The pitching staff is depleted, but the Red Sox will have one of the top three offenses in the game, which will keep them in the playoff race right up until late September. There is a lot of pessimism around Boston about the team, but if nothing else Bobby Valentine will help deflect some of the negative attention that has surrounded them since their famed collapse last fall.
Dustin Pedroia, Adrian Gonzalez, David Ortiz, Kevin Youkilis and Jacoby Ellsbury will have to hit together and with regularity because in addition to a somewhat shallow starting five, the bullpen will be weak early on with Andrew Bailey sidelined. It is hard to imagine at least one AL West team not grabbing one of the two Wild Card spots, but the additional berth is huge for Boston this season.

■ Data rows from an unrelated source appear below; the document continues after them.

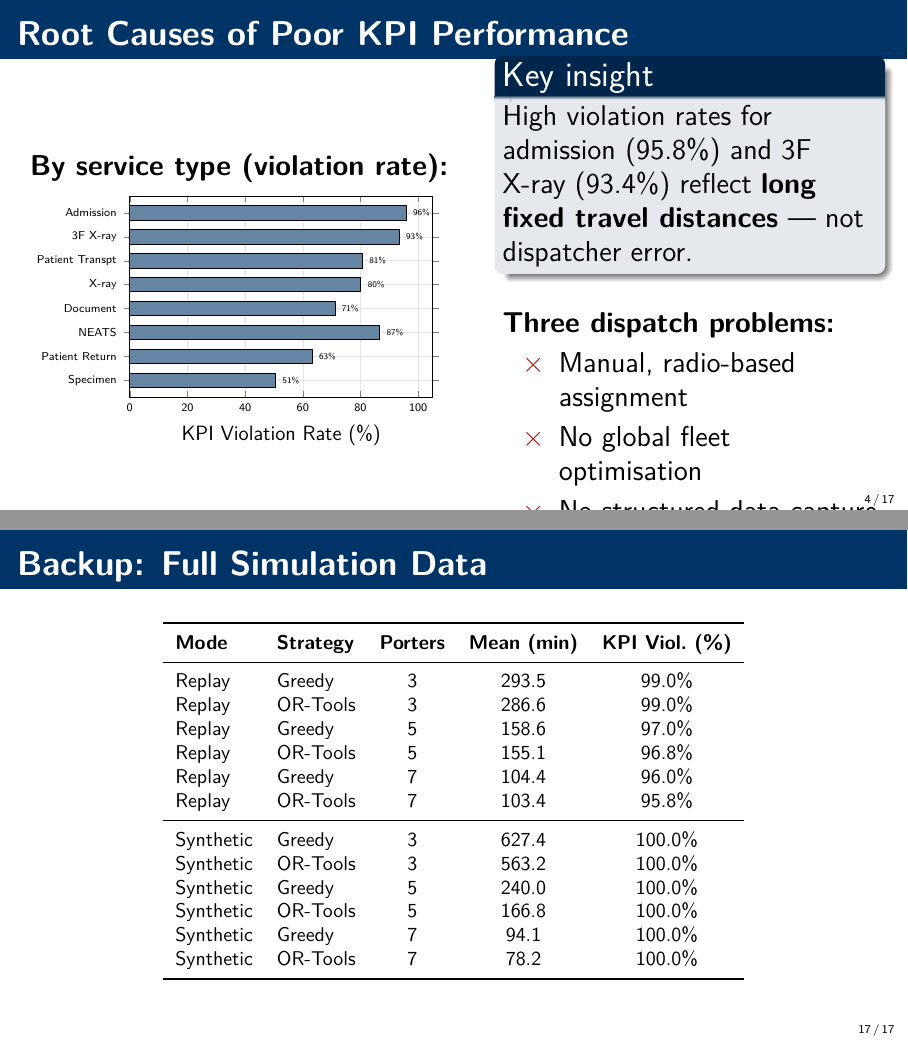
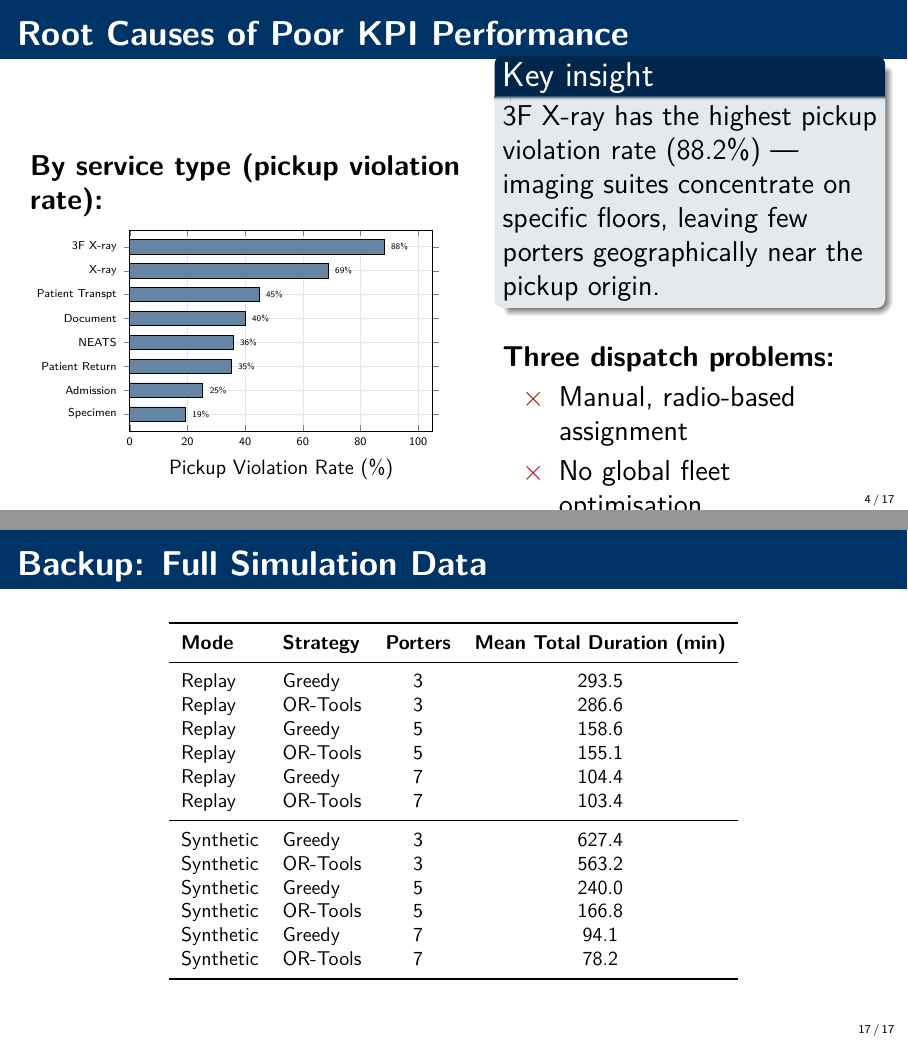
Before and after one commit to adamchoi787/porter-dispatch-prototype, LaTeX slides (slides/slides.tex): pages 4 and 17 of 17, joined at a grey line. Compiled offline with pdfLaTeX.

Commit message:
report: report true pickup-time baseline (n=80,078), drop misleading KPI columns
Builds on eac9444 (kpi violation clarification by groupmate) and extends
the fix end-to-end across §V, the abstract, the introduction, the slides,
and the project explainers.

- Baseline statistics now use 報到 (porter arrival) timestamps to compute
  true pickup time, not total duration. New headline: 41.3% pickup-KPI
  violation, median 12 min, mean 35.6 min — replaces the previously
  mislabelled "75.7% pickup violation" which was actually total-duration
  violation rate
- §V intro explains the n=80,078 baseline (1,271 records with elapsed
  times >24 hr dropped as data-entry artefacts: delayed completion
  timestamps rather than multi-day journeys)
- Table 3 KPI Violation column → Pickup Violation column; Mean Total
  Duration kept for context. All values recomputed per service from 報到
- Table 4 KPI Violation column dropped (matches eac9444 intent)
- Abstract and Introduction reworded — no longer "majority of cases"
  since the median task already meets the pickup KPI; the issue is tail
  latency, not central tendency
- Slides: per-service bar chart regenerated with pickup violations and
  reordered ascending; advisor mock-up and backup table updated to match

Co-Authored-By: Claude Opus 4.7 <noreply@anthropic.com>

```diff
--- a/slides/slides.tex
+++ b/slides/slides.tex
@@ -147,7 +147,7 @@
 \begin{columns}
 \column{0.52\textwidth}
 
-\textbf{By service type (violation rate):}
+\textbf{By service type (pickup violation rate):}
 
 \vspace{0.2cm}
 \begin{tikzpicture}[scale=0.72]
@@ -155,10 +155,10 @@
   xbar,
   bar width=10pt,
   width=9cm, height=6.5cm,
-  xlabel={KPI Violation Rate (\%)},
+  xlabel={Pickup Violation Rate (\%)},
   xmin=0, xmax=105,
   symbolic y coords={
-    {Specimen},{Patient Return},{NEATS},{Document},{X-ray},{Patient Transpt},{3F X-ray},{Admission}},
+    {Specimen},{Admission},{Patient Return},{NEATS},{Document},{Patient Transpt},{X-ray},{3F X-ray}},
   ytick=data,
   y tick label style={font=\scriptsize},
   x tick label style={font=\scriptsize},
@@ -167,14 +167,14 @@
   grid=major, grid style={gray!20},
 ]
 \addplot[fill=hkustblue!60] coordinates {
-  (50.5,{Specimen})
-  (63.2,{Patient Return})
-  (86.6,{NEATS})
-  (71.1,{Document})
-  (80.1,{X-ray})
-  (80.6,{Patient Transpt})
-  (93.4,{3F X-ray})
-  (95.8,{Admission})
+  (19.3,{Specimen})
+  (25.3,{Admission})
+  (35.1,{Patient Return})
+  (35.8,{NEATS})
+  (40.0,{Document})
+  (44.8,{Patient Transpt})
+  (68.8,{X-ray})
+  (88.2,{3F X-ray})
 };
 \end{axis}
 \end{tikzpicture}
@@ -182,7 +182,7 @@
 \column{0.44\textwidth}
 \vspace{-0.5cm}
 \begin{block}{Key insight}
-  High violation rates for admission (95.8\%) and 3F X-ray (93.4\%) reflect \textbf{long fixed travel distances} --- not dispatcher error.
+  3F X-ray has the highest pickup violation rate (88.2\%) --- imaging suites concentrate on specific floors, leaving few porters geographically near the pickup origin.
 \end{block}
 
 \vspace{0.3cm}
@@ -495,7 +495,7 @@ Zero LLM parse failures across 100 samples.
   \draw[fill=alertred!20, draw=alertred!60, rounded corners=3pt] (0.2,3.5) rectangle (5.3,3.95);
   \node[font=\tiny\bfseries, color=alertred] at (2.75,3.72) {HIGH RISK — 3F X-ray task, 2 porters busy};
   \node[font=\tiny] at (2.75,3.15) {Historical mean for this route: 156.8 min};
-  \node[font=\tiny] at (2.75,2.75) {KPI violation rate: 93.4\%};
+  \node[font=\tiny] at (2.75,2.75) {Pickup violation rate: 88.2\%};
   \node[font=\tiny, color=hkustblue] at (2.75,2.45) {Suggestion: pre-assign or flag for supervisor};
 
   %% Q&A
@@ -694,23 +694,23 @@ $\Rightarrow$ GUIDED\_LOCAL\_SEARCH
 \begin{frame}{Backup: Full Simulation Data}
 \centering
 \footnotesize
-\begin{tabular}{llccc}
+\begin{tabular}{llcc}
 \toprule
-\textbf{Mode} & \textbf{Strategy} & \textbf{Porters} & \textbf{Mean (min)} & \textbf{KPI Viol.\ (\%)} \\
+\textbf{Mode} & \textbf{Strategy} & \textbf{Porters} & \textbf{Mean Total Duration (min)} \\
 \midrule
-Replay    & Greedy   & 3 & 293.5 & 99.0\% \\
-Replay    & OR-Tools & 3 & 286.6 & 99.0\% \\
-Replay    & Greedy   & 5 & 158.6 & 97.0\% \\
-Replay    & OR-Tools & 5 & 155.1 & 96.8\% \\
-Replay    & Greedy   & 7 & 104.4 & 96.0\% \\
-Replay    & OR-Tools & 7 & 103.4 & 95.8\% \\
+Replay    & Greedy   & 3 & 293.5 \\
+Replay    & OR-Tools & 3 & 286.6 \\
+Replay    & Greedy   & 5 & 158.6 \\
+Replay    & OR-Tools & 5 & 155.1 \\
+Replay    & Greedy   & 7 & 104.4 \\
+Replay    & OR-Tools & 7 & 103.4 \\
 \midrule
-Synthetic & Greedy   & 3 & 627.4 & 100.0\% \\
-Synthetic & OR-Tools & 3 & 563.2 & 100.0\% \\
-Synthetic & Greedy   & 5 & 240.0 & 100.0\% \\
-Synthetic & OR-Tools & 5 & 166.8 & 100.0\% \\
-Synthetic & Greedy   & 7 & 94.1  & 100.0\% \\
-Synthetic & OR-Tools & 7 & 78.2  & 100.0\% \\
+Synthetic & Greedy   & 3 & 627.4 \\
+Synthetic & OR-Tools & 3 & 563.2 \\
+Synthetic & Greedy   & 5 & 240.0 \\
+Synthetic & OR-Tools & 5 & 166.8 \\
+Synthetic & Greedy   & 7 & 94.1  \\
+Synthetic & OR-Tools & 7 & 78.2  \\
 \bottomrule
 \end{tabular}
 \end{frame}
```
Also changed, not shown: report/main.tex (+23 -21 lines), report/main.pdf, slides/slides.pdf, slides/slides.tex (2 more changed lines), 4 other files.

The Question Mark: Clay Buchholz -- Can he rebound from an injury-plagued 2011?
The Key: Kevin Youkilis -- Beer and chicken in the clubhouse or not, a healthy Youkilis gets them to the playoffs in 2011.
The Lock: Adrian Gonzalez -- In Season One, he was as good as advertised.
The Blue Jays
Toronto is expected to take a big step forward in 2012, improving upon a .500 season in which they represented themselves very well. They have enough Major League-ready talent to compete on a nightly basis, but the key to how far they can advance this year will be how quickly their youngsters mature.
Jose Bautista is the clear-cut star, but the Blue Jays have a host of young players that could be All-Stars in the coming seasons. If prospects like Brett Lawrie, J.P. Arencibia, Colby Rasmus and Henderson Alvarez have breakout seasons, there is no reason why Toronto will not play meaningful games in September.
The Question Mark: Colby Rasmus -- When will things finally click for him?
The Key: Ricky Romero -- The left-hander must be the anchor for John Farrell.
The Lock: Jose Bautista -- He proved in 2011 that he is the real deal.
Baltimore is the only team in this division that you can say with confidence will not contend over the next three years. They have good players -- Matt Wieters, Mark Reynolds and Nick Markakis -- but they have to play 70 or so games against the Yankees, Rays, Red Sox and Blue Jays each season.
They will hit, but their pitching is a huge question mark. Buck Showalter will begin the season with a five-man staff of Brian Matusz, Wei-Yin Chen, Jake Arrieta, Tommy Hunter and Jason Hammel. Chen has never started in the Major Leagues and the other four are a combined 92-98 in their careers with an ERA around 5.00.
The Question Mark: Brian Roberts -- How long will concussion issues sideline him?
The Key: Young Guns -- Brian Matusz and Jake Arrieta must show signs of growth
The Lock: Mark Reynolds -- He will hit a ton of home runs and strike out even more.
The Projected Finish
1. Tampa Bay: They have expectations, but will meet them.
2. New York: Too old and without as much pitching depth as 2011.
3. Boston: The roster is too good to expect anything less than a Wild Card berth.
4. Toronto: Moving up in the standings will be very hard, even with a better record.
5. Baltimore: Moral victories may be more plentiful than actual wins.